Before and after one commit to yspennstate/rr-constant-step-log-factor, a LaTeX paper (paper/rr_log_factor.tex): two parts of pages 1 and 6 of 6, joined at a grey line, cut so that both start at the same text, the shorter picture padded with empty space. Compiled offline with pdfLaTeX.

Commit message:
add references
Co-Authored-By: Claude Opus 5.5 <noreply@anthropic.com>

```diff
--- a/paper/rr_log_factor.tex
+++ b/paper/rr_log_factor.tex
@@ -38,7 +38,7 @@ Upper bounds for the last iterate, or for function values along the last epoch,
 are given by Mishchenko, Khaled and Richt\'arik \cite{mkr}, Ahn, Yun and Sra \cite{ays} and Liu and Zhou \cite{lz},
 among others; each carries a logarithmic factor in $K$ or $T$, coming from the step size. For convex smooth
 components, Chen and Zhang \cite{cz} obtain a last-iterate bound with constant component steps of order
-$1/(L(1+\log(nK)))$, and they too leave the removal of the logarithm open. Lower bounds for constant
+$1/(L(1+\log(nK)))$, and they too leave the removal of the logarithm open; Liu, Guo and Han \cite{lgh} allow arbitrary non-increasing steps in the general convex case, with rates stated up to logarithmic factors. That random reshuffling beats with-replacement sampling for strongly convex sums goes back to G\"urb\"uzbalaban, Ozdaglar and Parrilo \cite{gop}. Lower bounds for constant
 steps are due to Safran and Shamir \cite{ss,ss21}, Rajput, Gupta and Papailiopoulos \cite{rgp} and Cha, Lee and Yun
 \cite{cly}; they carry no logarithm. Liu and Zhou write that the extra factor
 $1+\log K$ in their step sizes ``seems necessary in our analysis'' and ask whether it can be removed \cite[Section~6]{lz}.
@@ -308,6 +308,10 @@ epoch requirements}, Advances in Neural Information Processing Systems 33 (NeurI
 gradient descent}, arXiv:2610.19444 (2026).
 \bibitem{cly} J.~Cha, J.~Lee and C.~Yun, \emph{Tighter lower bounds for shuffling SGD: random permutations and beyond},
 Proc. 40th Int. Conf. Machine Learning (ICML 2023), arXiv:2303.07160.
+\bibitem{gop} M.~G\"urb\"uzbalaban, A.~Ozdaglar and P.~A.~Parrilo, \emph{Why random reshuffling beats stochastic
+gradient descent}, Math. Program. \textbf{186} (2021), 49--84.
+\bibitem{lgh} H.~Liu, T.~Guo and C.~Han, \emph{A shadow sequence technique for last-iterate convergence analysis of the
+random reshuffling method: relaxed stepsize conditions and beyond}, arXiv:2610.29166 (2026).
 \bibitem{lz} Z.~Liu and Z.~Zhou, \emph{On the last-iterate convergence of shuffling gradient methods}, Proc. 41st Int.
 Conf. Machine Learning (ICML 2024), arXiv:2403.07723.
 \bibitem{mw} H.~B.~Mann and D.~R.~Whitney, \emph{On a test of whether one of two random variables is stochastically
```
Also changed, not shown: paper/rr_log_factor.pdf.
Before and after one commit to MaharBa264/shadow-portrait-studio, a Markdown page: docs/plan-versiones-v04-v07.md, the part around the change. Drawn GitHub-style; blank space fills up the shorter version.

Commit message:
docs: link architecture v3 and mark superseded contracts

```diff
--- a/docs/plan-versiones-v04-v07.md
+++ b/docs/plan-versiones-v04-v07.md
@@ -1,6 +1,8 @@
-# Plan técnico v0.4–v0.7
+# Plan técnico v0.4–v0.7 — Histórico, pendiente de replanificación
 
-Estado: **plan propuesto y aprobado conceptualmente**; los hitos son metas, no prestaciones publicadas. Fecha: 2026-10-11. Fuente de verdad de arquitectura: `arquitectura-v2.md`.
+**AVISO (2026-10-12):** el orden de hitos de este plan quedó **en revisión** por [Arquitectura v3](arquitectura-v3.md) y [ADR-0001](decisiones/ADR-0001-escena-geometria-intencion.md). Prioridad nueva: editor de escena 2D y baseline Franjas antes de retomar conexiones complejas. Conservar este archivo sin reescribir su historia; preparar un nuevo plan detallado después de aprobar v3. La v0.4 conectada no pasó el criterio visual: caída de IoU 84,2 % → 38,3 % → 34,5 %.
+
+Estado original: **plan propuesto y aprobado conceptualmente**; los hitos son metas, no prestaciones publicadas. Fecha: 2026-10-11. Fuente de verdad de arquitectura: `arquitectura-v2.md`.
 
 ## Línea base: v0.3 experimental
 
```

┄┄┄┄┄┄┄┄┄┄┄┄┄┄┄┄┄┄┄┄

Brief: Which lines in the data above hold the string "cite"? Show each one.

Expected answer:
 are given by Mishchenko, Khaled and Richt\'arik \cite{mkr}, Ahn, Yun and Sra \cite{ays} and Liu and Zhou \cite{lz},
 components, Chen and Zhang \cite{cz} obtain a last-iterate bound with constant component steps of order
+$1/(L(1+\log(nK)))$, and they too leave the removal of the logarithm open; Liu, Guo and Han \cite{lgh} allow arbitrary non-increasing steps in the general convex case, with rates stated up to logarithmic factors. That random reshuffling beats with-replacement sampling for strongly convex sums goes back to G\"urb\"uzbalaban, Ozdaglar and Parrilo \cite{gop}. Lower bounds for constant
 steps are due to Safran and Shamir \cite{ss,ss21}, Rajput, Gupta and Papailiopoulos \cite{rgp} and Cha, Lee and Yun
 \cite{cly}; they carry no logarithm. Liu and Zhou write that the extra factor
 $1+\log K$ in their step sizes ``seems necessary in our analysis'' and ask whether it can be removed \cite[Section~6]{lz}.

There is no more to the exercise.